ASSIGNMENT: Please look for the string "padding" below and report every line in which it occurs.

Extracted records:

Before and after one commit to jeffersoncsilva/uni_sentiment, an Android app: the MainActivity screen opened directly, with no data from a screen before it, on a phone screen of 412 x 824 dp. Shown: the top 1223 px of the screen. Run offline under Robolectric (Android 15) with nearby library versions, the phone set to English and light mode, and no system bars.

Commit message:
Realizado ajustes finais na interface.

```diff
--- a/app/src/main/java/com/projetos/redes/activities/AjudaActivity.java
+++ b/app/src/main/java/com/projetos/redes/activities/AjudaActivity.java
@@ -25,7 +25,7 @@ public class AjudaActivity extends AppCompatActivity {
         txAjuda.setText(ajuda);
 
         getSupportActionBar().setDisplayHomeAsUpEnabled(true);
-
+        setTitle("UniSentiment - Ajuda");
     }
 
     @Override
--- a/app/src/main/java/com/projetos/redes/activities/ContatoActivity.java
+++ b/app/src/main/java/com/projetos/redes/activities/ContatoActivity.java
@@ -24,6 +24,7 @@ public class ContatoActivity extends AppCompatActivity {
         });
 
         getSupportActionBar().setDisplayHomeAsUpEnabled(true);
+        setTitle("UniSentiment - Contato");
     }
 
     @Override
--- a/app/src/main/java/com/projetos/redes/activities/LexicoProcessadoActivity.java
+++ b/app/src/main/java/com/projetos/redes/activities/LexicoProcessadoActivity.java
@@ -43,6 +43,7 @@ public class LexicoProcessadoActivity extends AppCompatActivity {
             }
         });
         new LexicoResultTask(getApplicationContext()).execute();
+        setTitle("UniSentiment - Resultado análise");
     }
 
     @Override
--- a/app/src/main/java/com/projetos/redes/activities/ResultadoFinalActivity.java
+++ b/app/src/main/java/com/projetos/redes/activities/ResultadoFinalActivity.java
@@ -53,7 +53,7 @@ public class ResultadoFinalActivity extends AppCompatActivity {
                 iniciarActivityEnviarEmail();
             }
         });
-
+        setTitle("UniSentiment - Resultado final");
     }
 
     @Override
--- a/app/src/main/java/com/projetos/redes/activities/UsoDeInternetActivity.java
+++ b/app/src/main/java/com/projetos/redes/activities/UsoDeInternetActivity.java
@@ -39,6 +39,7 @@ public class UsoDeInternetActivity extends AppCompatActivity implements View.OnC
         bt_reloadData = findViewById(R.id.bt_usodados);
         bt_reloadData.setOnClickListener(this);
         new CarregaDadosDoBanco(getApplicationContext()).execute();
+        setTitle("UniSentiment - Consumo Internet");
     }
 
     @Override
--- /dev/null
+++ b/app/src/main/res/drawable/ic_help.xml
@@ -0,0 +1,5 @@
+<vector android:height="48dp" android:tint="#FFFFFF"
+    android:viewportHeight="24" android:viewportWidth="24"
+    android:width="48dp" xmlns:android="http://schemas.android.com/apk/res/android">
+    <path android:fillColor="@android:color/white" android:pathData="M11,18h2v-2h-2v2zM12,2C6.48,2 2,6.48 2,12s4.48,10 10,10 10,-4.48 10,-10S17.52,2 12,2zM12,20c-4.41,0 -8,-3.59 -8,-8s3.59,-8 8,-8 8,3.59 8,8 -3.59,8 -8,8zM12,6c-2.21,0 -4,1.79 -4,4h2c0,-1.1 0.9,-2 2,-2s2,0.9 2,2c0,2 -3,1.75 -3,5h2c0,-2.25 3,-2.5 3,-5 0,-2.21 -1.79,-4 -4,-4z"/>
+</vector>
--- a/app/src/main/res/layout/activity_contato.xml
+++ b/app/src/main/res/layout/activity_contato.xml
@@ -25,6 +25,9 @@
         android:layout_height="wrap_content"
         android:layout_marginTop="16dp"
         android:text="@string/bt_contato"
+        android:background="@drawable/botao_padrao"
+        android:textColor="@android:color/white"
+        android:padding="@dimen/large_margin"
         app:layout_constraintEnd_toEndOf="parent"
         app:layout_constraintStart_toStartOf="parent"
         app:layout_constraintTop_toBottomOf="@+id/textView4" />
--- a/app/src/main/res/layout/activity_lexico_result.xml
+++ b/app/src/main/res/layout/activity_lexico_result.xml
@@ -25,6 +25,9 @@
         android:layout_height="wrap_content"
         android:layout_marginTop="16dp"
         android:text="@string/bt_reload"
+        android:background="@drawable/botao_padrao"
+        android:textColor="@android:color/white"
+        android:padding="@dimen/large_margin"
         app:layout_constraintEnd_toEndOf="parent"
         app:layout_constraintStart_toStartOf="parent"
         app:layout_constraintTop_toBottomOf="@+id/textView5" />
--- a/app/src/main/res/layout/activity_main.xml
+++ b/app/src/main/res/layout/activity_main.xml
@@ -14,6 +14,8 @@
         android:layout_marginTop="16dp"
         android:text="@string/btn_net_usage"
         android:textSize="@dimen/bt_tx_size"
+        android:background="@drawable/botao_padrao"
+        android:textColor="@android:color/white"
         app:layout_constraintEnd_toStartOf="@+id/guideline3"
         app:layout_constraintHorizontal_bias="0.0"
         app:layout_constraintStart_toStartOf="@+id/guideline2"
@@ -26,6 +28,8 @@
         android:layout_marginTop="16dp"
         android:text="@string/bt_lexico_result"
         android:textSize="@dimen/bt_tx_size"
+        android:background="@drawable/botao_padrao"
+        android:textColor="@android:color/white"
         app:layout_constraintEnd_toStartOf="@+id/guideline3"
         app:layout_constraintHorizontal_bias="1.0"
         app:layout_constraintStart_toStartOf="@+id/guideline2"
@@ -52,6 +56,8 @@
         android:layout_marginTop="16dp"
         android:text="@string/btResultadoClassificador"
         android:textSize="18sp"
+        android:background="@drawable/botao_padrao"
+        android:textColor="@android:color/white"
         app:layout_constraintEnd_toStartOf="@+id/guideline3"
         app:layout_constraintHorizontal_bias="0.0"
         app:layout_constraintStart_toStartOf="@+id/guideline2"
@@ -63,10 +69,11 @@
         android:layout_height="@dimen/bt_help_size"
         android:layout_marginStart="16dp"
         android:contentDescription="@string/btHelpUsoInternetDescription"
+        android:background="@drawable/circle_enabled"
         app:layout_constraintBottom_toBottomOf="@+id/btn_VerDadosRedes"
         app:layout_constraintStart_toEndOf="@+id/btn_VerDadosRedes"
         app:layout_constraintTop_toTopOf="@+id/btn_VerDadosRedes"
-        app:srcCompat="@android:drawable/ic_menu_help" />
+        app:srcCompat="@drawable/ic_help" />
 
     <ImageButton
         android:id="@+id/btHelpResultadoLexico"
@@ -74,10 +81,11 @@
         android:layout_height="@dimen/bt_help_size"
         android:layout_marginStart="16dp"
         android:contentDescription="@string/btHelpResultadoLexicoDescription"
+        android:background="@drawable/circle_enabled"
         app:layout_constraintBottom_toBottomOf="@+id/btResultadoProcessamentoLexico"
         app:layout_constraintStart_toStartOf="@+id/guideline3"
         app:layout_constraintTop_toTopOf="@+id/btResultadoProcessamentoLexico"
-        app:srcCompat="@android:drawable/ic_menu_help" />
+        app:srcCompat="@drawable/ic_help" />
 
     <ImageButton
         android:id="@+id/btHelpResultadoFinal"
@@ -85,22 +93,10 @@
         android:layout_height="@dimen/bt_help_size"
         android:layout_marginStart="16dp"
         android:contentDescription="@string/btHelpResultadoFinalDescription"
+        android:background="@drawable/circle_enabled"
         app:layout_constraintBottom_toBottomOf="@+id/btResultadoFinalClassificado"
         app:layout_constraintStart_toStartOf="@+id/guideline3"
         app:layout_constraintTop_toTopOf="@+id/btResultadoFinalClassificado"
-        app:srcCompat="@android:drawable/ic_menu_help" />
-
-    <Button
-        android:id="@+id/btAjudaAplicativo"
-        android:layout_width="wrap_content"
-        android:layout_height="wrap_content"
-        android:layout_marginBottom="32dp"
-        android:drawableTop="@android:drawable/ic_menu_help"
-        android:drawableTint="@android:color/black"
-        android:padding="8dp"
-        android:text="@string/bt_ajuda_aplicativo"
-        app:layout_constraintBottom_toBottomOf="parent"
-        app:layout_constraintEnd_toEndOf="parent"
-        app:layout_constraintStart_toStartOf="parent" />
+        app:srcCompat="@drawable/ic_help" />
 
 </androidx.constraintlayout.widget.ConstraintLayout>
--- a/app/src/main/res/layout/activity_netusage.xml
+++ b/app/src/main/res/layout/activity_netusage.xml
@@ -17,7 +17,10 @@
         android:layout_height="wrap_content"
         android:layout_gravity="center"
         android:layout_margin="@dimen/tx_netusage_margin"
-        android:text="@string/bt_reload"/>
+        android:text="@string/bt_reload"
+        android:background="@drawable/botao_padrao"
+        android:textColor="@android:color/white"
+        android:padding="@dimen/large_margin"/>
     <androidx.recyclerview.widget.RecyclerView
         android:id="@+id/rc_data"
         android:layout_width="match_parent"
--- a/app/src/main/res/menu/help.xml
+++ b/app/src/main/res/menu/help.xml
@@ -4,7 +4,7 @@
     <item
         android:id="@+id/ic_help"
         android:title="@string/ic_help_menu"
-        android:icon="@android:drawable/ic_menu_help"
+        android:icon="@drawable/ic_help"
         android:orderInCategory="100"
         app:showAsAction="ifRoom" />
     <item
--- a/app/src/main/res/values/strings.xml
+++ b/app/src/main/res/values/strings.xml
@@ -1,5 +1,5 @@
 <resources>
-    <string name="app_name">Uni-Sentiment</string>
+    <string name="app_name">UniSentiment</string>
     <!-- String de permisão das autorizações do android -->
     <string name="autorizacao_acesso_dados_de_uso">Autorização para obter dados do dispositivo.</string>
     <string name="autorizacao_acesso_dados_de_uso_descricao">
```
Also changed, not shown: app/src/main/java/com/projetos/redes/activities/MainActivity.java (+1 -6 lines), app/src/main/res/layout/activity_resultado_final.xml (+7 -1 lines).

REPLY TO THE EXERCISE:
+        android:padding="@dimen/large_margin"
+        android:padding="@dimen/large_margin"
-        android:padding="8dp"
+        android:padding="@dimen/large_margin"/>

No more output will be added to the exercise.